Luckily, this is a virtual journey, so I don’t have to carry them around with me. I’ll send them back home in a virtual package. But before I do that, I’ll just nip into this inviting looking restaurant for some lunch.
Oh, hell’s bells! Here’s Bob! ‘What on earth are you doing here, Bob?’
‘I heard you were a bit bored, so I thought I’d come along to cheer you up.’
‘Oh, that’s most, er, kind of you, Bob. Where are you staying?’
‘Kathmandu Guest House, Mick. Same place as you. In fact, I got the room next to yours.’
‘Ah. How…nice. Um, have you eaten, yet?’
‘I was just going to order. Oh, they don’t seem to have pizza here.’
‘No, they don’t. there’s a restaurant nearby where you can get one, though.
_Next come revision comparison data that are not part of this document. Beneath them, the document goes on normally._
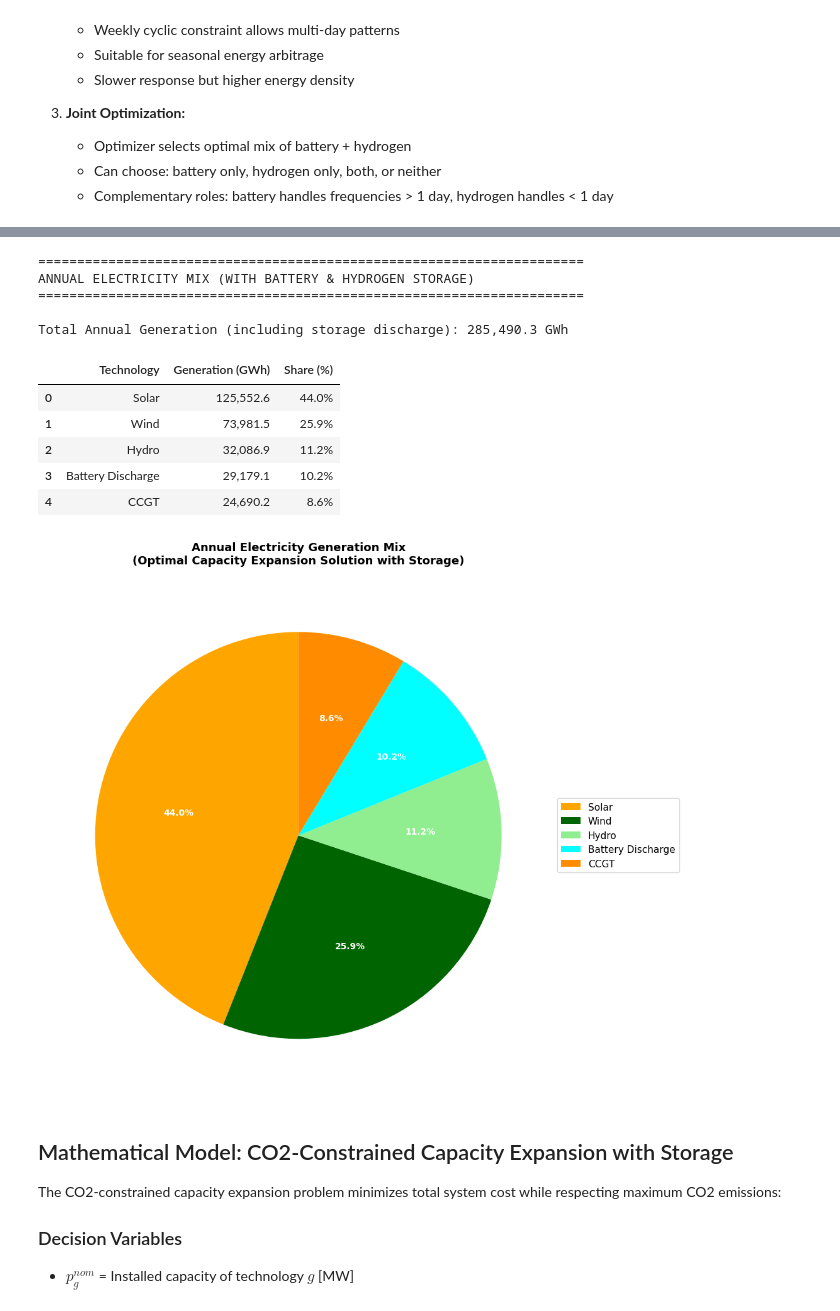
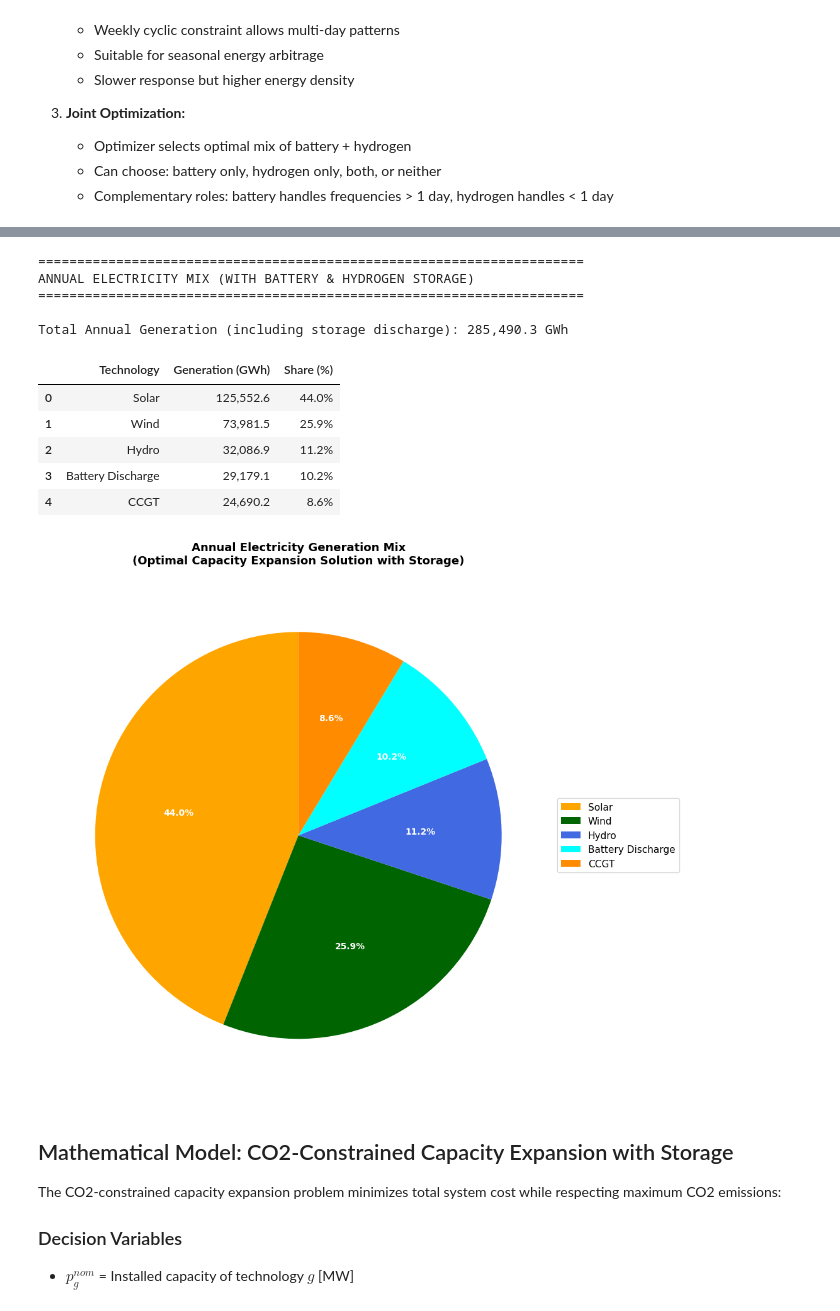
Before and after one commit to ccanoyrac/Integrated-energy-grids-Assignment, a Jupyter notebook: IEG_Assignment_Single_country.ipynb, the cells around one changed output, grey strips where cells are left out. Saved outputs shown, nothing was run; the diff lists cells and outputs as text; code cells hidden in the pictures.

```diff
--- a/IEG_Assignment_Single_country.ipynb
+++ b/IEG_Assignment_Single_country.ipynb
@@ -1643,40 +1644,39 @@ gen_values_storage = [annual_generation_storage_nonzero[tech] / 1000 for tech in
 # Define color map with updated colors for Battery and Hydro
 color_map_updated = color_map.copy()
 color_map_updated['Battery Discharge'] = 'cyan'
-color_map_updated['Hydro'] = 'lightgreen'
 colors_pie_storage = [color_map_updated.get(tech, 'gray') for tech in sorted_techs_storage]
 
 # Create pie chart with better label positioning
 wedges, texts, autotexts = ax.pie(gen_values_storage, labels=None, autopct='%1.1f%%',
                                      colors=colors_pie_storage, startangle=90, textprops={'fontsize': 10})
 
 # Add legend with positioned labels to avoid overlap
 ax.legend(sorted_techs_storage, loc='center left', bbox_to_anchor=(1, 0, 0.5, 1), fontsize=11)
 
 # Make percentage text bold and white
 for autotext in autotexts:
     autotext.set_color('white')
     autotext.set_fontweight('bold')
     autotext.set_fontsize(10)
 
 ax.set_title('Annual Electricity Generation Mix\n(Optimal Capacity Expansion Solution with Storage)',
              fontsize=13, fontweight='bold', pad=20)
 
 plt.tight_layout()
 plt.show()
 # %% [output]
 ======================================================================
 ANNUAL ELECTRICITY MIX (WITH BATTERY & HYDROGEN STORAGE)
 ======================================================================
 
 Total Annual Generation (including storage discharge): 285,490.3 GWh
 |  | Technology | Generation (GWh) | Share (%) |
 | 0 | Solar | 125,552.6 | 44.0% |
 | 1 | Wind | 73,981.5 | 25.9% |
 | 2 | Hydro | 32,086.9 | 11.2% |
 | 3 | Battery Discharge | 29,179.1 | 10.2% |
 | 4 | CCGT | 24,690.2 | 8.6% |
-[figure, old version]
+[figure, new version]
 # %% [markdown]
 ## Mathematical Model: CO2-Constrained Capacity Expansion with Storage
 
```
Also changed, not shown: parts of 7 cells of this notebook, 6 other files.
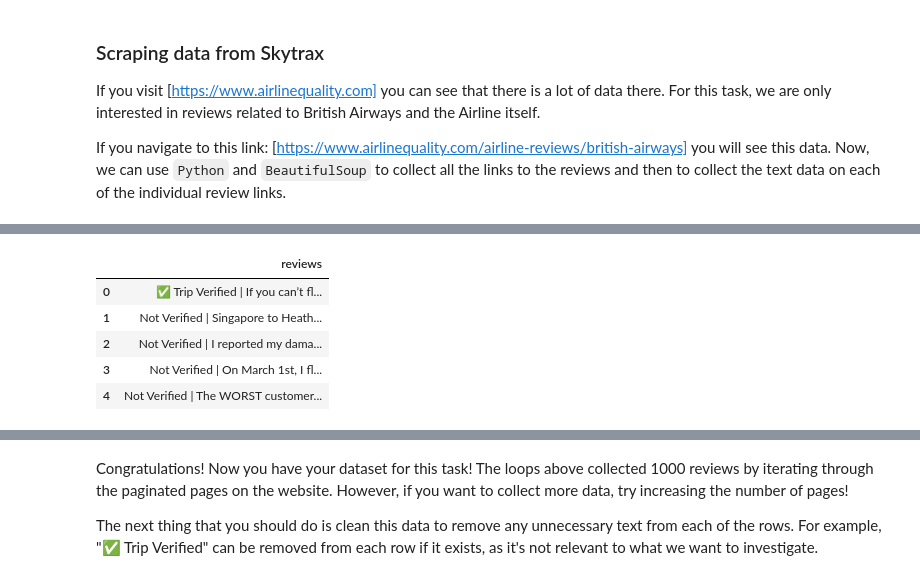
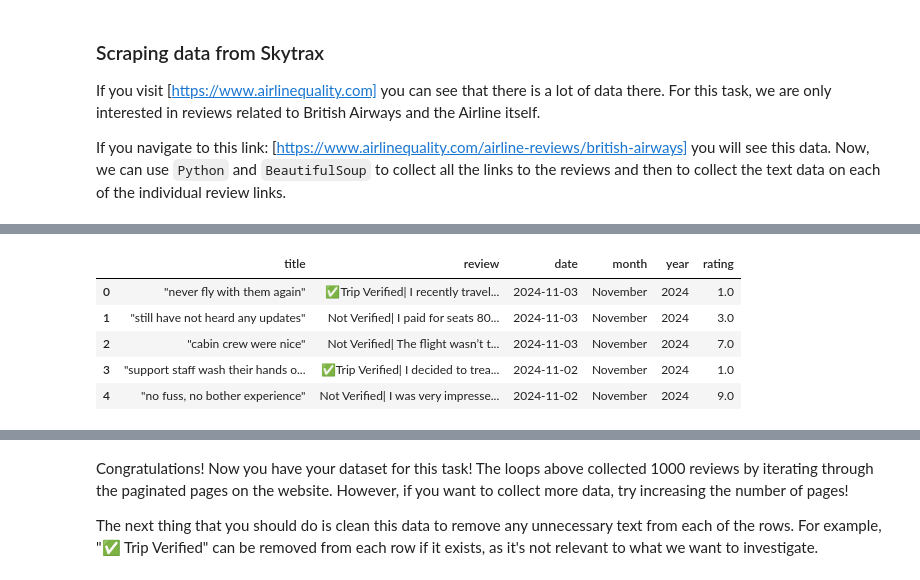
Before and after one commit to randellmwania/british_airways_reviews_sentiment-analysis, a Jupyter notebook: BA_EDA.ipynb, the cells around one changed output, grey strips where cells are left out. Drawn from its saved outputs; the diff is of its cells as text; code cells hidden in the pictures.

```diff
--- a/BA_EDA.ipynb
+++ b/BA_EDA.ipynb
@@ -19,25 +14,0 @@ import pandas as pd
-# %%
-base_url = "https://www.airlinequality.com/airline-reviews/british-airways"
-pages = 20
-page_size = 100
-
-reviews = []
-
-# for i in range(1, pages + 1):
-for i in range(1, pages + 1):
-
-    print(f"Scraping page {i}")
-
-    # Create URL to collect links from paginated data
-    url = f"{base_url}/page/{i}/?sortby=post_date%3ADesc&pagesize={page_size}"
-
-    # Collect HTML data from this page
-    response = requests.get(url)
-
-    # Parse content
-    content = response.content
-    parsed_content = BeautifulSoup(content, 'html.parser')
-    for para in parsed_content.find_all("div", {"class": "text_content"}):
-        reviews.append(para.get_text())
-
-    print(f"   ---> {len(reviews)} total reviews")
@@ -62,17 +146,10 @@ Scraping page 20
 # %%
-df = pd.DataFrame()
-
-
-# Add the 'reviews' list as a column named 'reviews' to the DataFrame
-df["reviews"] = reviews
-
-
 # Display the first few rows of the DataFrame
-df.head()
+data.head()
 # %% [output]
-|  | reviews |
-| 0 | ✅ Trip Verified | If you can’t fl... |
-| 1 | Not Verified | Singapore to Heath... |
-| 2 | Not Verified | I reported my dama... |
-| 3 | Not Verified | On March 1st, I fl... |
-| 4 | Not Verified | The WORST customer... |
+|  | title | review | date | month | year | rating |
+| 0 | "never fly with them again" | ✅Trip Verified| I recently travel... | 2024-11-03 | November | 2024 | 1.0 |
+| 1 | "still have not heard any updates" | Not Verified| I paid for seats 80... | 2024-11-03 | November | 2024 | 3.0 |
+| 2 | "cabin crew were nice" | Not Verified| The flight wasn’t t... | 2024-11-03 | November | 2024 | 7.0 |
+| 3 | "support staff wash their hands o... | ✅Trip Verified| I decided to trea... | 2024-11-02 | November | 2024 | 1.0 |
+| 4 | "no fuss, no bother experience" | Not Verified| I was very impresse... | 2024-11-02 | November | 2024 | 9.0 |
```
Also changed, not shown: parts of 43 cells of this notebook, 17 other files.
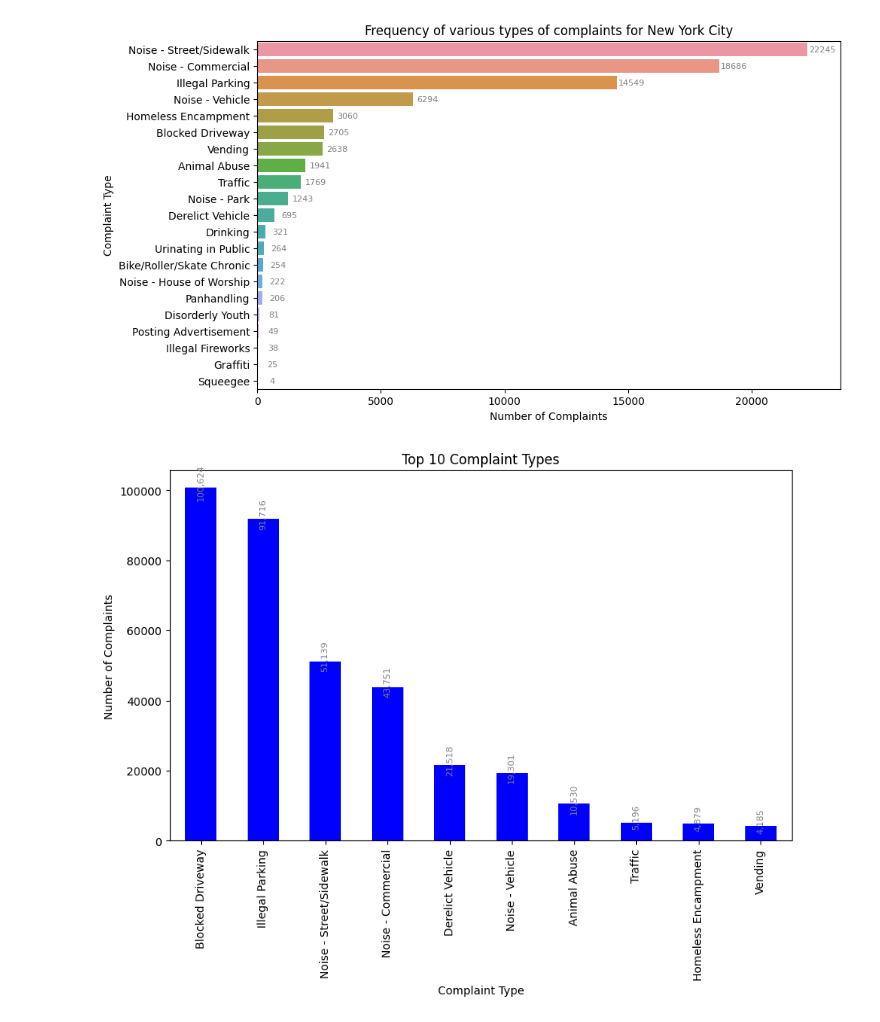
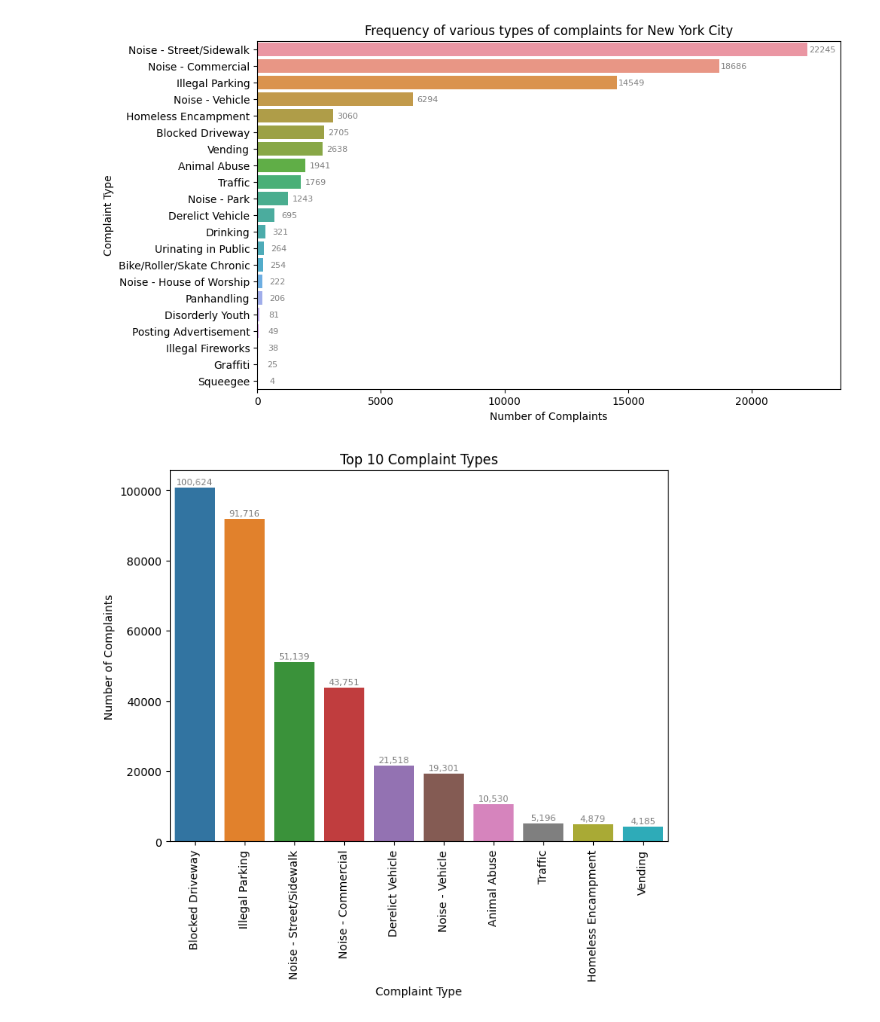
Before and after one commit to kanaishk/Data-Science-With-Python, a Jupyter notebook: Project/Customer_Service_Requests_Analysis/Analysis.ipynb, the cells around one changed output. Cells and saved outputs as stored; diff of their text form; code cells hidden in the pictures.

```diff
--- a/Project/Customer_Service_Requests_Analysis/Analysis.ipynb
+++ b/Project/Customer_Service_Requests_Analysis/Analysis.ipynb
@@ -334,18 +334,19 @@ plt.show()
 # %%
 top_10_complaints = dataset['Complaint Type'].value_counts().nlargest(10)
 
-plt.figure(figsize=(10, 6))
-ax = top_10_complaints.plot(kind='bar', rot=90, color='b')
+plt.figure(figsize=(8, 6))
+ax = sns.barplot(x=top_10_complaints.index, y=top_10_complaints.values)
+plt.xticks(rotation=90)
 plt.xlabel('Complaint Type')
 plt.ylabel('Number of Complaints')
 title = 'Top 10 Complaint Types'
 plt.title(title)
 for p in ax.patches:
     ax.annotate(f'{p.get_height():,.0f}', (p.get_x() + p.get_width() / 2., p.get_height()+6),
                 ha='center', va='center', fontsize=8, color='gray', xytext=(0, 5),
-                textcoords='offset points', rotation=90)
+                textcoords='offset points')
 plt.savefig(os.path.join(graph_dir,title+'.png'), bbox_inches='tight')
 plt.show()
 plt.close()
 # %% [output]
-[figure, old version]
+[figure, new version]
```
Also changed, not shown: parts of 9 cells of this notebook, 4 other files.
Would you like me to show you where it is?’
‘No, that’s okay. Tell you what, I’ll try whatever you’re having. I’ll have the same.’
‘Really?’ Bob is probably the last person I’d describe as adventurous. I’ve never known him try anything new, and I just can’t believe he’s actually come to Nepal. I’ll ask him why once we’ve ordered some lunch. ‘I’m having the thugpa*, Bob. And a lemon and ginger tea.’
I order, still slightly shocked, then turn back to Bob.
‘What on earth brought you to Nepal, Bob?’ He looks down at the tablecloth, and seems a little embarrassed by my question.
‘Ah, there was a little, um, confusion, there.’ I wait, but he seems reluctant to continue.
‘I was planning to go to Naples. I think the travel agent must have misheard me.’ He looks up. ‘But it was great to bump into you. We’re going to have a brilliant time!’
‘So it was nothing to do with me being bored, then.’ He looks hurt.
‘Oh, it was! I just thought you’d gone to Naples, too. That’s where your wife told me you’d gone.’ My wife is, indeed, under strict instructions not to tell Bob where I am, and Naples must have been the first place she thought of.
Such is life, though. We chat a little, and the food arrives. Bob looks down at his with an expression best described as ‘disappointed’.
‘They’ve brought us soup.’
‘It’s thugpa, Bob. What we ordered.’
‘You said you’d have what I’m having,’ I say, firmly. ‘I’m having thugpa.’
‘Oh, okay.’ He watches me eat for a few moments, then asks ‘Can I have bread with it?’
‘You can ask.’
He asks. The waiter shakes his head. Bob argues. He doesn’t want rolls. He doesn’t want brown bread. The waiter disappears, and moments later a boy dashes out of the kitchen and out of the front door of the cafe. A few minutes later he is back with a small package wrapped in newspaper. He runs into the kitchen. After another minute the waiter is out again with a plate, holding two slices of white bread, a knife, and a small mountain of oily butter, which he places down in front of Bob. Then he gives Bob a look that I can only describe as ‘withering’ and returns to the kitchen.
‘See, I knew they’d have it,’ Bob says, triumphantly.
Afterwards, he suggests we go sightseeing. ‘Let’s go to Swayambunath,’ I say, ‘You’ll find that interesting, I’m sure.’
‘Oh, what’s that, is it a castle?’
‘They don’t have any castles here, Bob.’
‘None?’ Sightseeing for Bob means castles. Or gardens. ‘I’ve got my phone with me. Let me take a look.’
‘Oh, I was rather hoping you’d have left that at home.’
‘No fear! I don’t want to get lost in a strange place! Now, what was that name again?’
‘Don’t worry about that, Bob. We’ll get a taxi.’
‘Oh, great!’ His eyes seemed to light up at the thought. ‘I know all about that! You have to haggle, right? For everything. I’ll do that, Mick. leave it to me!’
Well, although I seem to be saddled with a virtual Bob, I’m not going to let that put me off. Although I am painfully aware of the potential for him to offend people left, right, and centre, and possibly cause an international incident.
I suppose we’d better find a taxi.
*thugpa is a Tibetan dish, usually a clear soup of noodles and vegetables